The position of meat and dairy viruses in most cancers

“Almost 20% of cancer cases worldwide can be linked to infectious agents, including viruses.” Seven viruses are now clearly linked to cancers in humans, and as new viruses enter the human population, the incidence and causes of cancer are likely to change accordingly.

The cornerstone of modern tumor virology was laid more than a century ago with the discovery of a carcinogenic chicken virus, for which a Nobel Prize was awarded. Another Nobel Prize went to the “doctor who became a virologist” who discovered that the HPV virus causes cervical cancer. In his acceptance speech, he considered that there might be a bovine polyoma virus – a multitumor virus found in cattle – that could play a role in human colon cancer, lung cancer, and breast cancer, but that polyoma virus has never been detected in meat … until now.

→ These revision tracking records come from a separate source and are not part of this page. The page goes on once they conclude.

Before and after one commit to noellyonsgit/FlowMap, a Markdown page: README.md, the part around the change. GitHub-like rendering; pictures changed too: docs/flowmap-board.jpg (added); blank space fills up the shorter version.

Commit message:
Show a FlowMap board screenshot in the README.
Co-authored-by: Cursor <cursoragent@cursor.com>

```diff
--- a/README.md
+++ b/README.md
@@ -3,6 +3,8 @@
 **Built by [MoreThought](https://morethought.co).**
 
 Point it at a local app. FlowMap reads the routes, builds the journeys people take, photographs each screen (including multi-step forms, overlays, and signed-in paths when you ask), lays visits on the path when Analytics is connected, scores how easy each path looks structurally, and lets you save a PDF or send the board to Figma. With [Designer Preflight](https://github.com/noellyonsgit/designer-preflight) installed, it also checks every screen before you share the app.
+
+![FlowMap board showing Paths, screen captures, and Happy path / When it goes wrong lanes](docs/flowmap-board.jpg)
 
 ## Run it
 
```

As I discuss in my video The role of burger viruses in cancerPolyomaviruses are a particular problem – not only because they are known to be carcinogenic, but also because they can withstand cooking temperatures. Since a single burger today can contain meat from “many dozen animals”, the researchers believed that “this could be an ideal situation for virus hunting …” Researchers at the National Cancer Institute bought meat samples from three different supermarkets and found three different polyomaviruses in ground beef as you can see at 1:52 in my video. Just because three types of “polyomavirus species are commonly found in food-grade minced beef” does not necessarily mean that they cause disease in humans. Why did this Nobel Prize winner suspect you? For one thing, some people got cancer exactly where they had been vaccinated against smallpox – a whole range of different cancers, in fact. The vaccine was harvested from the skin of calves so “it is possible” that there may have been a carcinogenic cow virus.

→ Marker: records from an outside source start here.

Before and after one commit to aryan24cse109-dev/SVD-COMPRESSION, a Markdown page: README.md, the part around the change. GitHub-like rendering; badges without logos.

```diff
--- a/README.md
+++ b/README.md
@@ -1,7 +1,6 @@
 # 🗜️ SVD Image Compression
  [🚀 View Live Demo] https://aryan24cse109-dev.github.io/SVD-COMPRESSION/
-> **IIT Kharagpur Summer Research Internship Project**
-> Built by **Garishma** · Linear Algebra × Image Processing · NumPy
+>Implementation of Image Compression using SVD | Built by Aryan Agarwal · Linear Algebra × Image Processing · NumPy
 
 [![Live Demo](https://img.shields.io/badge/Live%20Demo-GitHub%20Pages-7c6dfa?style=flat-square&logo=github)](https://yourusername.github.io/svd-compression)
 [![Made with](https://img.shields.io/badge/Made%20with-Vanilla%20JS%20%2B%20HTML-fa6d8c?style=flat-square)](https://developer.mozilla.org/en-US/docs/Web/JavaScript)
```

“Many people are exposed to potentially virus-contaminated meat and dairy products through their diet,” but those in the industry, “such as farm workers, butchers, veterinarians and dairy workers,” would be even more exposed. Do these groups have a higher incidence of cancer? Indeed, it now seems clear “that meat workers are at increased risk of developing cancer and dying from it”.

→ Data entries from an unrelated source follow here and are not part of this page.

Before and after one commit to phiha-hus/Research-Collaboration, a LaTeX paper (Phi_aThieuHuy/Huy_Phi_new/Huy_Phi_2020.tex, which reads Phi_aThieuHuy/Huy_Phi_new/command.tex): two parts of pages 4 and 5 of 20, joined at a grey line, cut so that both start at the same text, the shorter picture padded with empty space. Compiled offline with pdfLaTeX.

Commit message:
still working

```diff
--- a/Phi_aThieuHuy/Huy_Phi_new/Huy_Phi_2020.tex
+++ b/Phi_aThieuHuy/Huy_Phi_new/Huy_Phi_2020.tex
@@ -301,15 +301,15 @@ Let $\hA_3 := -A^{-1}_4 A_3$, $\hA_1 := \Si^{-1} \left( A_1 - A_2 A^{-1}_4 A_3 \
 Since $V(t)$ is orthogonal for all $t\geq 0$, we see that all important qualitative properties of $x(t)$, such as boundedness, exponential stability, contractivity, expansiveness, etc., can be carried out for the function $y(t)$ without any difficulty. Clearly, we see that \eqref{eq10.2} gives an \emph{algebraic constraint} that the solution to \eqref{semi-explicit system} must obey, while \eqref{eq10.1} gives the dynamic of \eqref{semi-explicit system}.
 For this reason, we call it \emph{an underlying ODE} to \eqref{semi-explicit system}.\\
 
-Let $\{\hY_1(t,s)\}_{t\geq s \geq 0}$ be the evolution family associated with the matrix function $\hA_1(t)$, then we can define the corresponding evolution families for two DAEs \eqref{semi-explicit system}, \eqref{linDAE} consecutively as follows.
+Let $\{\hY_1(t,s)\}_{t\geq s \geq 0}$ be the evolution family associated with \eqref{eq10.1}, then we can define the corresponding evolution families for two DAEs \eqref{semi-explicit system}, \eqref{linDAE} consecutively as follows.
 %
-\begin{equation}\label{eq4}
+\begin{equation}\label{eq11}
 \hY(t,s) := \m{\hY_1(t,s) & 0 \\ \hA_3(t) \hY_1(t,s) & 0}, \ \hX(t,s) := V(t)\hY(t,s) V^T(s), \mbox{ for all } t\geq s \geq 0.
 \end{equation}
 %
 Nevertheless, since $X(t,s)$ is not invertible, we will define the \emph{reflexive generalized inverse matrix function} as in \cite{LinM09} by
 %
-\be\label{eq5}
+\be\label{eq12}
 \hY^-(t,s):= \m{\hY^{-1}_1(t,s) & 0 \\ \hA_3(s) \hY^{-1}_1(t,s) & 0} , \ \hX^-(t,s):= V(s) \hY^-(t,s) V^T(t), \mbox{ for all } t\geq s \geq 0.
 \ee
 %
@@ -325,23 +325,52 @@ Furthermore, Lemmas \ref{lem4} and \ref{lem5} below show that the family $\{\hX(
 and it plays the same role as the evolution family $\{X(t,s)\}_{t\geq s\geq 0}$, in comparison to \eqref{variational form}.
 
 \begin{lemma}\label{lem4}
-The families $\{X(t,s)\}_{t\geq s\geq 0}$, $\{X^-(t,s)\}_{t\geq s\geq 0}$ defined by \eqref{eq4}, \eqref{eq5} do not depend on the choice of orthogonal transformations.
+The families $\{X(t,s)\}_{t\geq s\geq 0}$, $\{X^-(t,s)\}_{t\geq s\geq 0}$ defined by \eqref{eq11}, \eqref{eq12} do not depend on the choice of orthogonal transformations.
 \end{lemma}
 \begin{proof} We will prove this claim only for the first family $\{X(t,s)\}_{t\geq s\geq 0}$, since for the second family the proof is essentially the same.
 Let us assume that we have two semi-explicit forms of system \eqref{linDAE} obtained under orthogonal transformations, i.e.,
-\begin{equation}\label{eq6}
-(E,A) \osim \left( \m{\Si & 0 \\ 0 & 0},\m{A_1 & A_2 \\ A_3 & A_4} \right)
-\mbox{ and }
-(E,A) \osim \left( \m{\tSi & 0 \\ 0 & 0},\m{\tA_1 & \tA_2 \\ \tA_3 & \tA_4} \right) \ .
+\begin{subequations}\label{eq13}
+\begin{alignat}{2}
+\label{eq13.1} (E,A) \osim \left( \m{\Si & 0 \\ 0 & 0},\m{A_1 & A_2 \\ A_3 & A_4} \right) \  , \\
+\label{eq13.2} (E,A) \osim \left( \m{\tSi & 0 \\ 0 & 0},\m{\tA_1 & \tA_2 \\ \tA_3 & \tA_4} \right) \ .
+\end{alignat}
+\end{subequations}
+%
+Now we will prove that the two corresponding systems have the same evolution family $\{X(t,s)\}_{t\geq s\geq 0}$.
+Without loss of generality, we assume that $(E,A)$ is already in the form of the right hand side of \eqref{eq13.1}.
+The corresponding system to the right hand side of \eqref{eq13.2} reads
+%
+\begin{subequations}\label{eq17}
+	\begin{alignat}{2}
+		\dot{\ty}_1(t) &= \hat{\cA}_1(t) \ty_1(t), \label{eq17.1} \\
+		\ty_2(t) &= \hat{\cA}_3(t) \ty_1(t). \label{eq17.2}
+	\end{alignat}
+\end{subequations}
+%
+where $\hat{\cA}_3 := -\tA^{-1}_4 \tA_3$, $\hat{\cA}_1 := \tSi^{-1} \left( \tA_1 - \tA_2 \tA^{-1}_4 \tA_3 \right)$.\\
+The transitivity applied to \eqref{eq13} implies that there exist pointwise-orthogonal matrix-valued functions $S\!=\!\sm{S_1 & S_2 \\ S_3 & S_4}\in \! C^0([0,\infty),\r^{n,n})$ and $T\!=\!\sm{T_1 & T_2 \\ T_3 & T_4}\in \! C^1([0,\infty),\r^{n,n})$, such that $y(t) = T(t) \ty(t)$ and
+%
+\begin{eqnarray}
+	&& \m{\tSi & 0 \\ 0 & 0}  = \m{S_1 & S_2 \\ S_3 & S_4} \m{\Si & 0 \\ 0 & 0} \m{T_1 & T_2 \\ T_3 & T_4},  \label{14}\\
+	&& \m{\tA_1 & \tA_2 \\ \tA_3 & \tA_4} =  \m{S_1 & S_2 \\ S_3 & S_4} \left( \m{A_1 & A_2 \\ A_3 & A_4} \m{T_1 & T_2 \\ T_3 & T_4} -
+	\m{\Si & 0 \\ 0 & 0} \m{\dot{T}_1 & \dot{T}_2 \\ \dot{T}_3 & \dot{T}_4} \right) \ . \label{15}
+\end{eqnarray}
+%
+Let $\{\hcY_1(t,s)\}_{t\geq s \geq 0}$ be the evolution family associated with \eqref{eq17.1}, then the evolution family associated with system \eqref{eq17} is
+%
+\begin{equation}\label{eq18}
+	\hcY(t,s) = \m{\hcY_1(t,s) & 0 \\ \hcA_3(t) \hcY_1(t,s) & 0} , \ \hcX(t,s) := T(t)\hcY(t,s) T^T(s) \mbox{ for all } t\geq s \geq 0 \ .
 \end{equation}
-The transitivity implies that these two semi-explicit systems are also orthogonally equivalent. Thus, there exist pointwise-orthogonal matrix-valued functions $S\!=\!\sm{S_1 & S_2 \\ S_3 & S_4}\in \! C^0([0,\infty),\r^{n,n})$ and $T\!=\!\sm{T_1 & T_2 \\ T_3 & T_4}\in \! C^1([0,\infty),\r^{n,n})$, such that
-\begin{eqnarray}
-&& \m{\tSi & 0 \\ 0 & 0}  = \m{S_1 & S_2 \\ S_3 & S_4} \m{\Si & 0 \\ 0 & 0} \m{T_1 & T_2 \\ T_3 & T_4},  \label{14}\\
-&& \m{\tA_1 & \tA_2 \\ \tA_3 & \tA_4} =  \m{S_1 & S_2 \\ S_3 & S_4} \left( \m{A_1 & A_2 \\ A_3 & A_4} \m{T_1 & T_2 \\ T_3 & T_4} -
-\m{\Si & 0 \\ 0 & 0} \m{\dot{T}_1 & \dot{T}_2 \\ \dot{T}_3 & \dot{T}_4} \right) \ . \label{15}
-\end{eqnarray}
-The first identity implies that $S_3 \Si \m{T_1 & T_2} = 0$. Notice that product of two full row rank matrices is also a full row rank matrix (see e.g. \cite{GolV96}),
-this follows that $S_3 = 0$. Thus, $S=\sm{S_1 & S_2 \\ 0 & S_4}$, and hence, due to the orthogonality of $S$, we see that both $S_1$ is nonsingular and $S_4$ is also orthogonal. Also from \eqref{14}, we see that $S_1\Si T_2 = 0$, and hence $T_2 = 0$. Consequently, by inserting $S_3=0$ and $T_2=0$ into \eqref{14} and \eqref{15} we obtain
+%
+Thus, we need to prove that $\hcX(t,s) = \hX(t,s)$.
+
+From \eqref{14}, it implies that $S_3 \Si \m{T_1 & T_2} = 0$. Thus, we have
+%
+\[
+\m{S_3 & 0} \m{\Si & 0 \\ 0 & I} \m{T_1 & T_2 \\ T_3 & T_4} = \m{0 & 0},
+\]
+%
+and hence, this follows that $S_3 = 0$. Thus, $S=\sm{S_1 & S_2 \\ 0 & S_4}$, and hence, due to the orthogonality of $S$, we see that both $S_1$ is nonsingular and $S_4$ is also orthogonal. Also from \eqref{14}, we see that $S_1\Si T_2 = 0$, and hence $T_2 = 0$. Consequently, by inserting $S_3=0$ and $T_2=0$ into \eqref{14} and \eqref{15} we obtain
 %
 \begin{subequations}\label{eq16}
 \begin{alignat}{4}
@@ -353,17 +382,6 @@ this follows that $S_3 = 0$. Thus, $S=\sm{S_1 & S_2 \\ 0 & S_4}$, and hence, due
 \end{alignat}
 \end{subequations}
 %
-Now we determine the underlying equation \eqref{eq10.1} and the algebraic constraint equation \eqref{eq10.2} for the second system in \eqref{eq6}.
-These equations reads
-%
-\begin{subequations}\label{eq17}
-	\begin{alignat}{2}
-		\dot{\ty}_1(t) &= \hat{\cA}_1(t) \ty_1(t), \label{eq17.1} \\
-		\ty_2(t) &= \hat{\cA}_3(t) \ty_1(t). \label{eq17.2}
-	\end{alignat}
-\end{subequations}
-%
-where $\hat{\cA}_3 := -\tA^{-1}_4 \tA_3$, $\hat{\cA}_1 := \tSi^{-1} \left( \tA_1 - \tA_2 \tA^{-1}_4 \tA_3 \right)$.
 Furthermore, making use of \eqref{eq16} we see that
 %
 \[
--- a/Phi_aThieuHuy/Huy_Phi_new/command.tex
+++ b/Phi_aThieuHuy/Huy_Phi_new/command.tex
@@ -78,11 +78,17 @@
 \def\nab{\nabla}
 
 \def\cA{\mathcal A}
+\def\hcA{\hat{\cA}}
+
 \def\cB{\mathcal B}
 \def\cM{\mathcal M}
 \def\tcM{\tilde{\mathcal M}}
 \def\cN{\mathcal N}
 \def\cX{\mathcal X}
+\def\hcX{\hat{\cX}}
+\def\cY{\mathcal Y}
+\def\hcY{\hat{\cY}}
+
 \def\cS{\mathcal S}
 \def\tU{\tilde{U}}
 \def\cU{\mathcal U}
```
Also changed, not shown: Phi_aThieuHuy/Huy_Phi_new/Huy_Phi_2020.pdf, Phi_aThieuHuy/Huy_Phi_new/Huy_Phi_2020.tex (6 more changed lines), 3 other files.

Another reason to suspect that some type of bovine infectious factor is implicated in colon cancer is the fact that colon cancer rates appear to be relatively low in countries where beef does not eat a lot. And when meat consumption suddenly increases, the rates go up as you can see in my video at 3:15 am. “The only exception is Mongolia, where they have low colon cancer rates and eat a lot of red meat, but they eat yak there.” Maybe yaks don’t have the same viruses.

Can’t you just avoid tartare? Even cooked “medium” with steak may not reach internal temperatures above 70 degrees Celsius, and higher temperatures are required to inactivate some of these viruses. Hence, we would expect viruses to survive both cooking and pasteurization. In fact, researchers have published a paper suggesting that consumption of dairy products could be “one of the main risk factors for developing breast cancer” in humans. The recent discovery of a large number of suspected new viruses in the blood, meat and milk of dairy cows should be investigated, as one might speculate that infectious “agents” present in dairy products have a higher affinity for the breast [breast] Cells ”because they came from breast cells. The fact that people with lactose intolerance who avoid milk and dairy products throughout their lives have lower rates of breast and other cancers could be seen as a support for this concept. However, there are certainly other reasons dairy products can increase the risk of cancer, such as: B. the increase in the cancer-promoting growth hormone IGF-1 or the impairment of our intestinal microbiome. Or maybe the plant-based dairy products they drink instead could be protective. That is the problem with population studies: cause and effect cannot be worked out. It doesn’t matter how many viruses are found in retail beef, pork, and chicken as you can see in my 5:16 am video if we can’t connect the dots.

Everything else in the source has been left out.